§ DATA FOR THIS EXERCISE
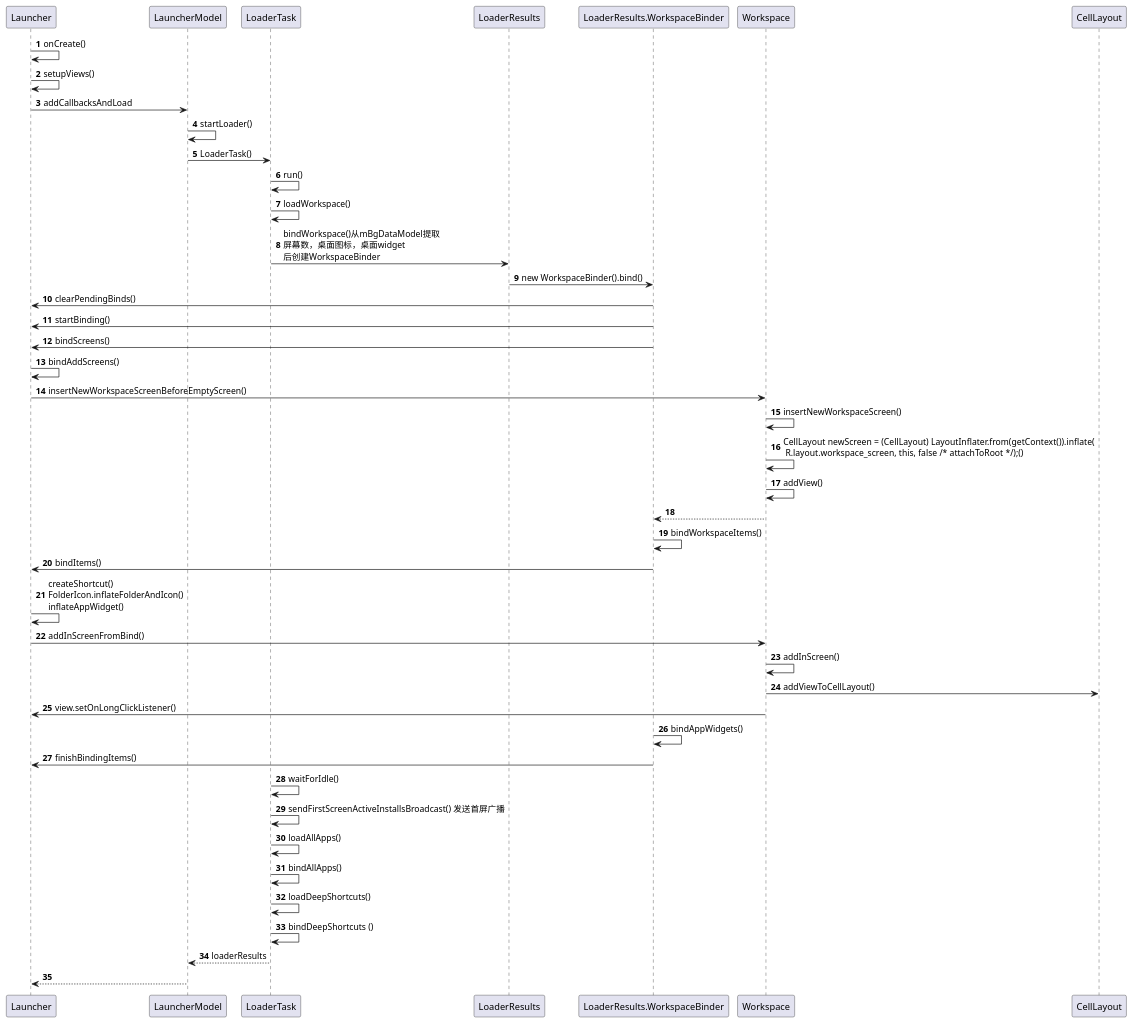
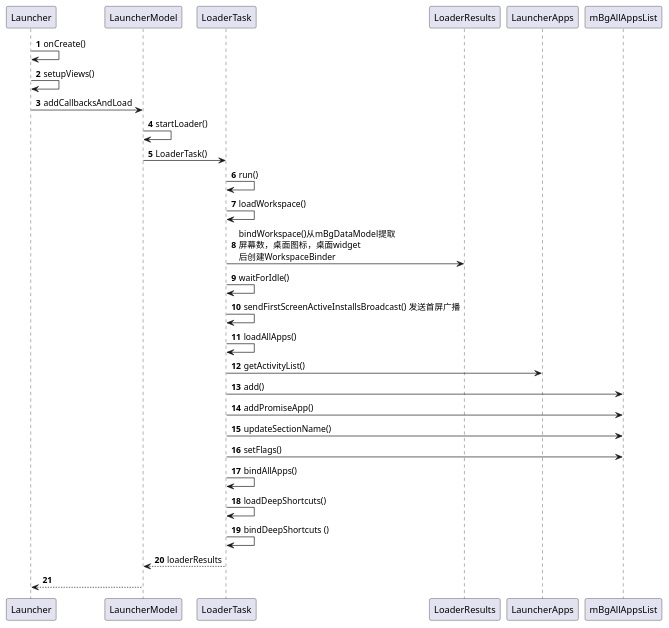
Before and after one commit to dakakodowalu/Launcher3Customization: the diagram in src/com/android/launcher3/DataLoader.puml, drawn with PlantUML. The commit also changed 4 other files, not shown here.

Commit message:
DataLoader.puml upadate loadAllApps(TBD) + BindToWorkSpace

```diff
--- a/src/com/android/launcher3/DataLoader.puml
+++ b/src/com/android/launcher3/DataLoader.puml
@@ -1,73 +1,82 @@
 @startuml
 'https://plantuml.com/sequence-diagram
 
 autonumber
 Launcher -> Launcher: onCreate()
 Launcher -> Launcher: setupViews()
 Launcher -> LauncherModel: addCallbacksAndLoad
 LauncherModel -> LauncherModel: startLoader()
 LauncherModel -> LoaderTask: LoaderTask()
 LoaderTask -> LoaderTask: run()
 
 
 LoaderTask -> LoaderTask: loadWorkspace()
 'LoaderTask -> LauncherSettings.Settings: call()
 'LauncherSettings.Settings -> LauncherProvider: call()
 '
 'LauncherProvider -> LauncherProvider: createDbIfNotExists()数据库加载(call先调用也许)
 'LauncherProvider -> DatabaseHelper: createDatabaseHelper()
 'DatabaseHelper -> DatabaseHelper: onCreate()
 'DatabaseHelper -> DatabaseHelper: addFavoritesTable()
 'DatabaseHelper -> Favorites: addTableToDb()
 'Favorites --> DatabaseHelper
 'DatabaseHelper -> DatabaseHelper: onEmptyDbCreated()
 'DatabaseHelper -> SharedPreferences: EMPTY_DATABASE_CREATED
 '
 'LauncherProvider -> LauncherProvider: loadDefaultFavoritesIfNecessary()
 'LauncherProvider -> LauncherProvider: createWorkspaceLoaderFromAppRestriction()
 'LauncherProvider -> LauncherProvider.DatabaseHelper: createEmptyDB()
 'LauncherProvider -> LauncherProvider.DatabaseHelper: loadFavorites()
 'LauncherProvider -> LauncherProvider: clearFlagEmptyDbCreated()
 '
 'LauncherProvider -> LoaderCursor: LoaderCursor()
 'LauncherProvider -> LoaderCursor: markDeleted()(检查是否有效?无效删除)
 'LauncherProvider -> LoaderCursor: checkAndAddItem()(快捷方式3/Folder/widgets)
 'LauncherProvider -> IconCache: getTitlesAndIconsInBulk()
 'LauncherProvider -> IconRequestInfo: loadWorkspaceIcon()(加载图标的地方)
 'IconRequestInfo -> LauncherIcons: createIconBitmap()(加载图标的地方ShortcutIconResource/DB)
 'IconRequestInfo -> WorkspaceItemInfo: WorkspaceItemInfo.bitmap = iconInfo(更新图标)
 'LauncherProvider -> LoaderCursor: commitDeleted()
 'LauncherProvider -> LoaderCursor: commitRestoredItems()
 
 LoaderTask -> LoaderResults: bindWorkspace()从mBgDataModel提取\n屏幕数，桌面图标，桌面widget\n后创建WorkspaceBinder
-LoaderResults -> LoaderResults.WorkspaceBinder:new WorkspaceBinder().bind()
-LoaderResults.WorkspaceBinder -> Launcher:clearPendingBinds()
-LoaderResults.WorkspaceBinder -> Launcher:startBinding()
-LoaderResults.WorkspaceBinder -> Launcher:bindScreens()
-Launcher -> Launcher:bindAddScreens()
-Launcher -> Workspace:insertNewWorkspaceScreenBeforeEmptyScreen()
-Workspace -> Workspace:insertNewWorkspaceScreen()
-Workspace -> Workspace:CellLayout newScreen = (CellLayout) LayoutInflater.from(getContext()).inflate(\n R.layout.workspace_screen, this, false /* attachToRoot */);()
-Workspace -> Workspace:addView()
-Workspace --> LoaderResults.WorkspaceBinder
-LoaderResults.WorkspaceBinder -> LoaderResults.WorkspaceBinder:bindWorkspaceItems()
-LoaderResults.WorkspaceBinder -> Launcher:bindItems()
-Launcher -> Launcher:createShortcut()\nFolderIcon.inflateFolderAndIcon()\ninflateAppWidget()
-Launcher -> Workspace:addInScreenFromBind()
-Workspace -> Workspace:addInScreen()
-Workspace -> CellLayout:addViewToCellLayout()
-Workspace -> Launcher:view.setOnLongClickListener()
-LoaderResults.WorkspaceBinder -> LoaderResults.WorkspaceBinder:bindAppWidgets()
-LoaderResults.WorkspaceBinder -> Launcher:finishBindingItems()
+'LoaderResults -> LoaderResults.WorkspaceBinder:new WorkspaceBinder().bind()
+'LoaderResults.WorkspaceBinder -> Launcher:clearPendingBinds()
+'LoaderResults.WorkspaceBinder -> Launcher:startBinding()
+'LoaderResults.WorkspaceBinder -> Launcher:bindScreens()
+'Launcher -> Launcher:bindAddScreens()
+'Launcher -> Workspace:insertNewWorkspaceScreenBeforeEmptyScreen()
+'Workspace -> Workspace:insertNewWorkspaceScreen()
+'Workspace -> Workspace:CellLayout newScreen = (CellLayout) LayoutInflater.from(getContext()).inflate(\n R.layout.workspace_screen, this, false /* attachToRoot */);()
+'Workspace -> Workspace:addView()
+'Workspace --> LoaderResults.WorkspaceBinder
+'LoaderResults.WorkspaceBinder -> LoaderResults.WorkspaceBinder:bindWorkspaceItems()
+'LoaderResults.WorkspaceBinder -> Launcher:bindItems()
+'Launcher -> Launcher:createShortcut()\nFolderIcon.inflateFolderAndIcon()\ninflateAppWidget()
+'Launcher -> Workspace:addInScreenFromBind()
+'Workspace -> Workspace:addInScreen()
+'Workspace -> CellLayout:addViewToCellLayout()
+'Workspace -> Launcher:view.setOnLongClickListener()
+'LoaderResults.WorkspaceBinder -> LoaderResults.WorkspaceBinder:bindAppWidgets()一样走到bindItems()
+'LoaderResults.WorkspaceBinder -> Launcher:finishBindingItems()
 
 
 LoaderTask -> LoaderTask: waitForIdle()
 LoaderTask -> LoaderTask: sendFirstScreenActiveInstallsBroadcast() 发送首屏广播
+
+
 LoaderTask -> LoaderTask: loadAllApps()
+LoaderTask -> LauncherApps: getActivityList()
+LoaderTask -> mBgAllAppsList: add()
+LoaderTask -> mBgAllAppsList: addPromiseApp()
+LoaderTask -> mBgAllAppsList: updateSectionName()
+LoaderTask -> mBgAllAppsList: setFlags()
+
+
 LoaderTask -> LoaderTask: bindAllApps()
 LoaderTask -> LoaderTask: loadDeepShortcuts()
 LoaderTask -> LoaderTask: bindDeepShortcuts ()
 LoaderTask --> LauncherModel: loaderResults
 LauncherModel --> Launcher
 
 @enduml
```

§ REQUIRED WORK
Please return all of the material above exactly, minus any pictures.

§ OUTPUT BELOW
Before and after one commit to dakakodowalu/Launcher3Customization: the diagram in src/com/android/launcher3/DataLoader.puml, drawn with PlantUML. The commit also changed 4 other files, not shown here.

Commit message:
DataLoader.puml upadate loadAllApps(TBD) + BindToWorkSpace

```diff
--- a/src/com/android/launcher3/DataLoader.puml
+++ b/src/com/android/launcher3/DataLoader.puml
@@ -1,73 +1,82 @@
 @startuml
 'https://plantuml.com/sequence-diagram
 
 autonumber
 Launcher -> Launcher: onCreate()
 Launcher -> Launcher: setupViews()
 Launcher -> LauncherModel: addCallbacksAndLoad
 LauncherModel -> LauncherModel: startLoader()
 LauncherModel -> LoaderTask: LoaderTask()
 LoaderTask -> LoaderTask: run()
 
 
 LoaderTask -> LoaderTask: loadWorkspace()
 'LoaderTask -> LauncherSettings.Settings: call()
 'LauncherSettings.Settings -> LauncherProvider: call()
 '
 'LauncherProvider -> LauncherProvider: createDbIfNotExists()数据库加载(call先调用也许)
 'LauncherProvider -> DatabaseHelper: createDatabaseHelper()
 'DatabaseHelper -> DatabaseHelper: onCreate()
 'DatabaseHelper -> DatabaseHelper: addFavoritesTable()
 'DatabaseHelper -> Favorites: addTableToDb()
 'Favorites --> DatabaseHelper
 'DatabaseHelper -> DatabaseHelper: onEmptyDbCreated()
 'DatabaseHelper -> SharedPreferences: EMPTY_DATABASE_CREATED
 '
 'LauncherProvider -> LauncherProvider: loadDefaultFavoritesIfNecessary()
 'LauncherProvider -> LauncherProvider: createWorkspaceLoaderFromAppRestriction()
 'LauncherProvider -> LauncherProvider.DatabaseHelper: createEmptyDB()
 'LauncherProvider -> LauncherProvider.DatabaseHelper: loadFavorites()
 'LauncherProvider -> LauncherProvider: clearFlagEmptyDbCreated()
 '
 'LauncherProvider -> LoaderCursor: LoaderCursor()
 'LauncherProvider -> LoaderCursor: markDeleted()(检查是否有效?无效删除)
 'LauncherProvider -> LoaderCursor: checkAndAddItem()(快捷方式3/Folder/widgets)
 'LauncherProvider -> IconCache: getTitlesAndIconsInBulk()
 'LauncherProvider -> IconRequestInfo: loadWorkspaceIcon()(加载图标的地方)
 'IconRequestInfo -> LauncherIcons: createIconBitmap()(加载图标的地方ShortcutIconResource/DB)
 'IconRequestInfo -> WorkspaceItemInfo: WorkspaceItemInfo.bitmap = iconInfo(更新图标)
 'LauncherProvider -> LoaderCursor: commitDeleted()
 'LauncherProvider -> LoaderCursor: commitRestoredItems()
 
 LoaderTask -> LoaderResults: bindWorkspace()从mBgDataModel提取\n屏幕数，桌面图标，桌面widget\n后创建WorkspaceBinder
-LoaderResults -> LoaderResults.WorkspaceBinder:new WorkspaceBinder().bind()
-LoaderResults.WorkspaceBinder -> Launcher:clearPendingBinds()
-LoaderResults.WorkspaceBinder -> Launcher:startBinding()
-LoaderResults.WorkspaceBinder -> Launcher:bindScreens()
-Launcher -> Launcher:bindAddScreens()
-Launcher -> Workspace:insertNewWorkspaceScreenBeforeEmptyScreen()
-Workspace -> Workspace:insertNewWorkspaceScreen()
-Workspace -> Workspace:CellLayout newScreen = (CellLayout) LayoutInflater.from(getContext()).inflate(\n R.layout.workspace_screen, this, false /* attachToRoot */);()
-Workspace -> Workspace:addView()
-Workspace --> LoaderResults.WorkspaceBinder
-LoaderResults.WorkspaceBinder -> LoaderResults.WorkspaceBinder:bindWorkspaceItems()
-LoaderResults.WorkspaceBinder -> Launcher:bindItems()
-Launcher -> Launcher:createShortcut()\nFolderIcon.inflateFolderAndIcon()\ninflateAppWidget()
-Launcher -> Workspace:addInScreenFromBind()
-Workspace -> Workspace:addInScreen()
-Workspace -> CellLayout:addViewToCellLayout()
-Workspace -> Launcher:view.setOnLongClickListener()
-LoaderResults.WorkspaceBinder -> LoaderResults.WorkspaceBinder:bindAppWidgets()
-LoaderResults.WorkspaceBinder -> Launcher:finishBindingItems()
+'LoaderResults -> LoaderResults.WorkspaceBinder:new WorkspaceBinder().bind()
+'LoaderResults.WorkspaceBinder -> Launcher:clearPendingBinds()
+'LoaderResults.WorkspaceBinder -> Launcher:startBinding()
+'LoaderResults.WorkspaceBinder -> Launcher:bindScreens()
+'Launcher -> Launcher:bindAddScreens()
+'Launcher -> Workspace:insertNewWorkspaceScreenBeforeEmptyScreen()
+'Workspace -> Workspace:insertNewWorkspaceScreen()
+'Workspace -> Workspace:CellLayout newScreen = (CellLayout) LayoutInflater.from(getContext()).inflate(\n R.layout.workspace_screen, this, false /* attachToRoot */);()
+'Workspace -> Workspace:addView()
+'Workspace --> LoaderResults.WorkspaceBinder
+'LoaderResults.WorkspaceBinder -> LoaderResults.WorkspaceBinder:bindWorkspaceItems()
+'LoaderResults.WorkspaceBinder -> Launcher:bindItems()
+'Launcher -> Launcher:createShortcut()\nFolderIcon.inflateFolderAndIcon()\ninflateAppWidget()
+'Launcher -> Workspace:addInScreenFromBind()
+'Workspace -> Workspace:addInScreen()
+'Workspace -> CellLayout:addViewToCellLayout()
+'Workspace -> Launcher:view.setOnLongClickListener()
+'LoaderResults.WorkspaceBinder -> LoaderResults.WorkspaceBinder:bindAppWidgets()一样走到bindItems()
+'LoaderResults.WorkspaceBinder -> Launcher:finishBindingItems()
 
 
 LoaderTask -> LoaderTask: waitForIdle()
 LoaderTask -> LoaderTask: sendFirstScreenActiveInstallsBroadcast() 发送首屏广播
+
+
 LoaderTask -> LoaderTask: loadAllApps()
+LoaderTask -> LauncherApps: getActivityList()
+LoaderTask -> mBgAllAppsList: add()
+LoaderTask -> mBgAllAppsList: addPromiseApp()
+LoaderTask -> mBgAllAppsList: updateSectionName()
+LoaderTask -> mBgAllAppsList: setFlags()
+
+
 LoaderTask -> LoaderTask: bindAllApps()
 LoaderTask -> LoaderTask: loadDeepShortcuts()
 LoaderTask -> LoaderTask: bindDeepShortcuts ()
 LoaderTask --> LauncherModel: loaderResults
 LauncherModel --> Launcher
 
 @enduml
```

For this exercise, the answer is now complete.